    This is abuse. If there’s physical abuse bringing fear of harm, what’s the biblical perspective.? If there’s no means of physical escape, what should that person do ? What if the abuse is careful and doesn’t leave marks or the person cannot get to the police before the marks have healed ?

    This is only ohysical abuse. I have not discussed emotional or financial abuse. I have my own
    perspective here, but I’m curious about your response.

    Again – I am not trolling. I already have an opinion but am not currently sharing it (I will later) I. don’t believe the “if she is fearing then she is walking in the flesh” comment is helpful in supplying a Godly response that helps the woman.

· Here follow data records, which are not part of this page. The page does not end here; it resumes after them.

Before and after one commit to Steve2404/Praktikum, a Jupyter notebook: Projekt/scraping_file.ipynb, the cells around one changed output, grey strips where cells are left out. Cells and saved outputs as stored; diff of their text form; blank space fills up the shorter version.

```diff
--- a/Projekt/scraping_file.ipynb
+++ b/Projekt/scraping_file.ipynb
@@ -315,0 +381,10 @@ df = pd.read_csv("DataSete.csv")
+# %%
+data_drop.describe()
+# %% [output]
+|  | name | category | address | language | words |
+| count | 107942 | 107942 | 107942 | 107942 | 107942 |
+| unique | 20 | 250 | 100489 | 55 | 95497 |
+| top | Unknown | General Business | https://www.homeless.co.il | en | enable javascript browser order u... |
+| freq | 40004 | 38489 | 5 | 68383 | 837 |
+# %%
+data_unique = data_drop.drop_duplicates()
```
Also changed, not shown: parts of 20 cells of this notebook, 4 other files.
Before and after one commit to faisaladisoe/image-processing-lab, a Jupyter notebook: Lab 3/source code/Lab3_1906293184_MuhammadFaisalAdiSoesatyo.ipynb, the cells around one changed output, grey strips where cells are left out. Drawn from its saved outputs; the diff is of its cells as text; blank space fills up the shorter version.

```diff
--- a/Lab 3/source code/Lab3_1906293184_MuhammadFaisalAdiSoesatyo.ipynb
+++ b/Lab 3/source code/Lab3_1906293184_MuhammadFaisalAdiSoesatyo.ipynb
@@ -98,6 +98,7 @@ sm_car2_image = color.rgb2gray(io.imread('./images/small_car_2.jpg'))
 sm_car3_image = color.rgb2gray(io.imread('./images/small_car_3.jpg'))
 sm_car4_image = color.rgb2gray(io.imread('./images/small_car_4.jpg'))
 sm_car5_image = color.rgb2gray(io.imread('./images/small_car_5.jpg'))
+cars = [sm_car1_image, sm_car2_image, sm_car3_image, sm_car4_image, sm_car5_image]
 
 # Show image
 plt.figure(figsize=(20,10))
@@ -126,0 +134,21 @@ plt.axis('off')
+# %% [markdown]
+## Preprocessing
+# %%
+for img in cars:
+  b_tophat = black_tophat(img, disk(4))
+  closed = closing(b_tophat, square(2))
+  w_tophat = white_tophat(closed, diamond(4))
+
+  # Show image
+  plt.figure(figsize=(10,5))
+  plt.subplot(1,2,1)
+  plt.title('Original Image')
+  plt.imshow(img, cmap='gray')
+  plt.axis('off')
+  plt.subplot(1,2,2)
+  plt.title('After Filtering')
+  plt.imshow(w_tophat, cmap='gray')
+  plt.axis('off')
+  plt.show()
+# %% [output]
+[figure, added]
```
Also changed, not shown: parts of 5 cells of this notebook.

Nor is a “it was meant to happen” response.

    Comments ?

  33. Pingback: Independent versus self sufficient and responsible | Reflections on Christianity and the manosphere

  34. Pingback: Selective deception | Reflections on Christianity and the manosphere

  35. Pingback: Women need flavor with food | Christianity and the manosphere

  36. Pingback: Why I don’t respect women Part 2 | Christianity and the manosphere

  37. Pingback: Why I don’t respect women Part 2 | Christianity and the manosphere

  38. Deborah Hill says:

    As a Christian woman, my idea of respect is a little different and I try to treat everyone with respect. That conveys the idea that everyone has dignity and I treat them in a way that recognizes their worth as a human being created in the image of God and not as someone who is beneath, or of lesser value, than me. I think women are paradoxical creatures, or at least feminine Christian women are. If we feel the man views us as beneath him, and as only existing to fulfill his needs, that’s when we tend to dig in our heels and try to dominate. If a woman feels that a man values her as someone equal in terms of dignity and worth, as an autonomous creature with her own needs, desires, and interests and not just an extension of his own personality, then she is much more likely to feel safe to submit to such a man. In other words, if he rules with a tight reign, she may follow him out of fear and not out of respect and admiration. If he is secure in his masculinity, he won’t feel the need to hold the reigns so tightly, imho.

Leave a Reply

Fill in your details below or click an icon to log in:

WordPress.com Logo

You are commenting using your WordPress.com account. Log Out / Change )

Twitter picture

You are commenting using your Twitter account. Log Out / Change )

Facebook photo

You are commenting using your Facebook account. Log Out / Change )

Google+ photo

You are commenting using your Google+ account. Log Out / Change )

Connecting to %s